:: RECORDS SHOWN
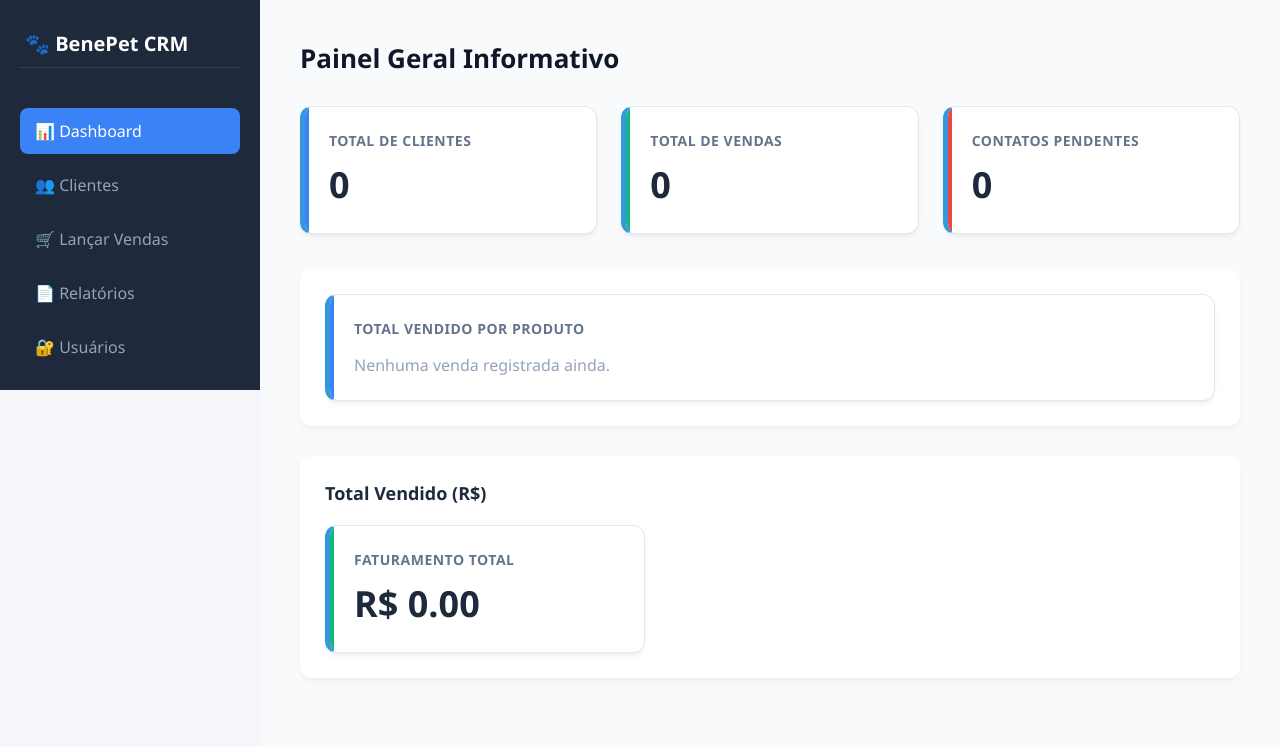
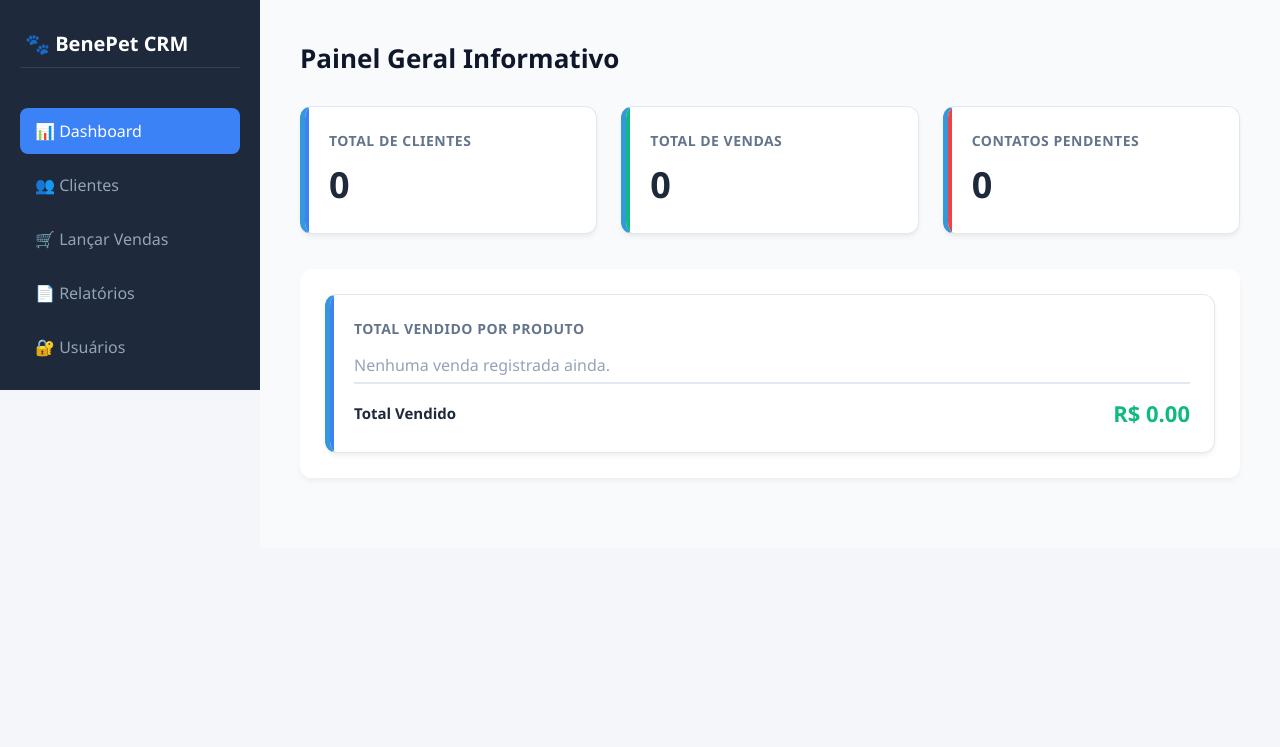
Before and after one commit to Bepenet/Benepet-CRM, a Flask app: page /dashboard in a window 1280 px wide. Shown: the top 747 px of the page. Run offline with Flask 3, Linux system fonts and the light colour scheme; a user stored in the database is signed in; data comes from the database, SQL or seed files in the repository; data that the repository does not hold is empty.

Commit message:
Move total vendido geral para dentro do card de produtos

```diff
--- a/templates/dashboard.html
+++ b/templates/dashboard.html
@@ -96,14 +96,10 @@
                     <span style="color: #94a3b8;">Nenhuma venda registrada ainda.</span>
                     {% endfor %}
                 </div>
-            </div>
-        </div>
-
-        <div class="data-section" style="margin-top: 24px;">
-            <h3 class="section-title">Total Vendido (R$)</h3>
-            <div class="card card-green" style="max-width: 320px;">
-                <span class="card-title">Faturamento Total</span>
-                <span class="card-value">R$ {{ "%.2f"|format(valor_total_vendido) }}</span>
+                <div style="display: flex; justify-content: space-between; align-items: center; margin-top: 6px; padding-top: 14px; border-top: 2px solid #e2e8f0;">
+                    <span style="font-weight: 700; color: #1e293b; font-size: 15px;">Total Vendido</span>
+                    <span style="font-weight: 800; font-size: 22px; color: #10b981;">R$ {{ "%.2f"|format(valor_total_vendido) }}</span>
+                </div>
             </div>
         </div>
     </main>
```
::::
In the records above, locate every line with the string "format" and copy it.

* REPLY TO THE TASK:
-                <span class="card-value">R$ {{ "%.2f"|format(valor_total_vendido) }}</span>
+                    <span style="font-weight: 800; font-size: 22px; color: #10b981;">R$ {{ "%.2f"|format(valor_total_vendido) }}</span>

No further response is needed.